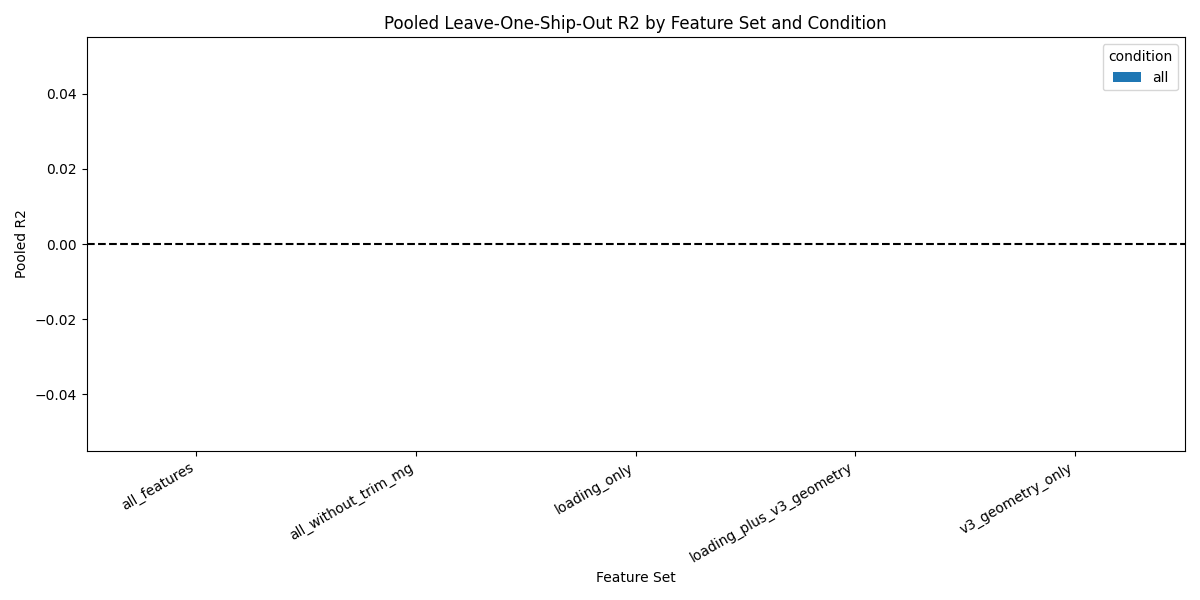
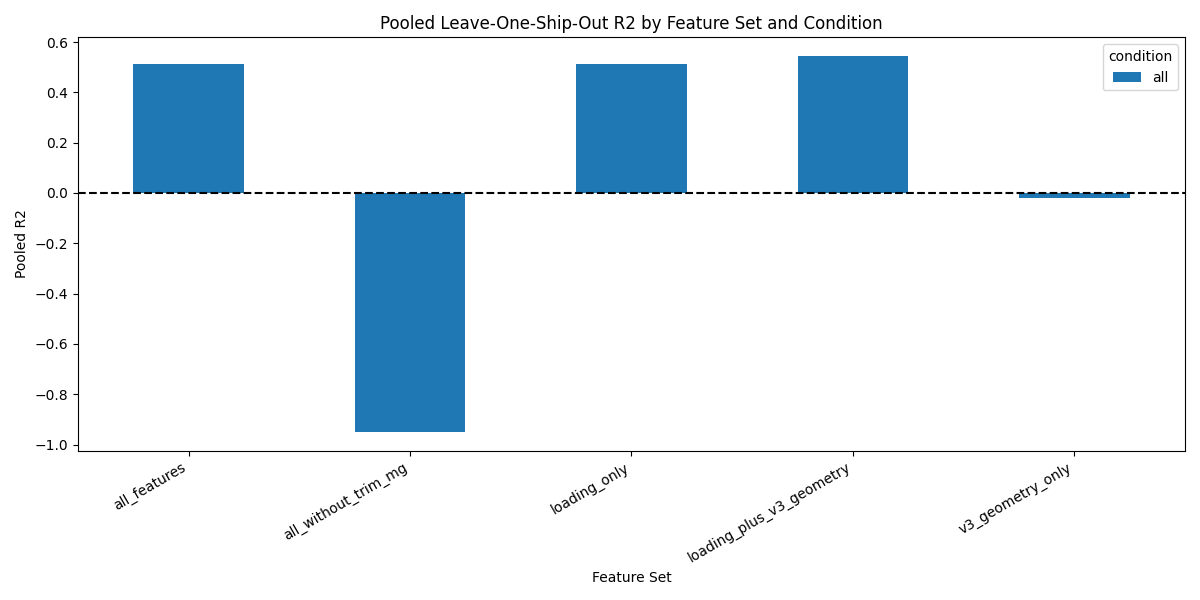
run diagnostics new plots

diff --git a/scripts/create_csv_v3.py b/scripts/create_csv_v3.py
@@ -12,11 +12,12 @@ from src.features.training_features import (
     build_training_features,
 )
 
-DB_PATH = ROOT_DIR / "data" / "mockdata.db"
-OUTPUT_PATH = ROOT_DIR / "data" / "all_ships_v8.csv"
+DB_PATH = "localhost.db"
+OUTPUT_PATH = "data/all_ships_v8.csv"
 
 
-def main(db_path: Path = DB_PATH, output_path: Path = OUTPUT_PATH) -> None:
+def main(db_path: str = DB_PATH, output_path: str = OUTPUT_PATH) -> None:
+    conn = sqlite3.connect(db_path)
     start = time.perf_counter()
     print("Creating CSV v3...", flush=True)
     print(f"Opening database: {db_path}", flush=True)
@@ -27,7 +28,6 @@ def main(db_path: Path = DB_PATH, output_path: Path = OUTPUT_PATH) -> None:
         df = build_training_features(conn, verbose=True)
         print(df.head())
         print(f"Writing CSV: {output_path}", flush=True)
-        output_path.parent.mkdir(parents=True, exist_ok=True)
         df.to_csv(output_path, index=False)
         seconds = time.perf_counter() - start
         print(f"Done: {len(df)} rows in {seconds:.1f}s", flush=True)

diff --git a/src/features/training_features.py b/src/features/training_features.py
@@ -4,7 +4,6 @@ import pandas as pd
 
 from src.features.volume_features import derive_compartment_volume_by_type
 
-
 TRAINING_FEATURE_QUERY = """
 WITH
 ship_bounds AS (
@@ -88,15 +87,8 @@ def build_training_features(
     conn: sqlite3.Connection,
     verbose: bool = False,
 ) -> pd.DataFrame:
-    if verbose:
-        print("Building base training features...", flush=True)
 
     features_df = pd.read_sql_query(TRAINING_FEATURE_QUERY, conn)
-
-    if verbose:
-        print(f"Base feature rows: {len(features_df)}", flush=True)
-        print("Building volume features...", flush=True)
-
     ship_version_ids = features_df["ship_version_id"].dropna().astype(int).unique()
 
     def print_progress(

___

For the string "True", filter the data and copy out each line where it occurs.

→ ANSWER SECTION:
     print("Creating CSV v3...", flush=True)
     print(f"Opening database: {db_path}", flush=True)
         df = build_training_features(conn, verbose=True)
         print(f"Writing CSV: {output_path}", flush=True)
-        output_path.parent.mkdir(parents=True, exist_ok=True)
         print(f"Done: {len(df)} rows in {seconds:.1f}s", flush=True)
-        print("Building base training features...", flush=True)
-        print(f"Base feature rows: {len(features_df)}", flush=True)
-        print("Building volume features...", flush=True)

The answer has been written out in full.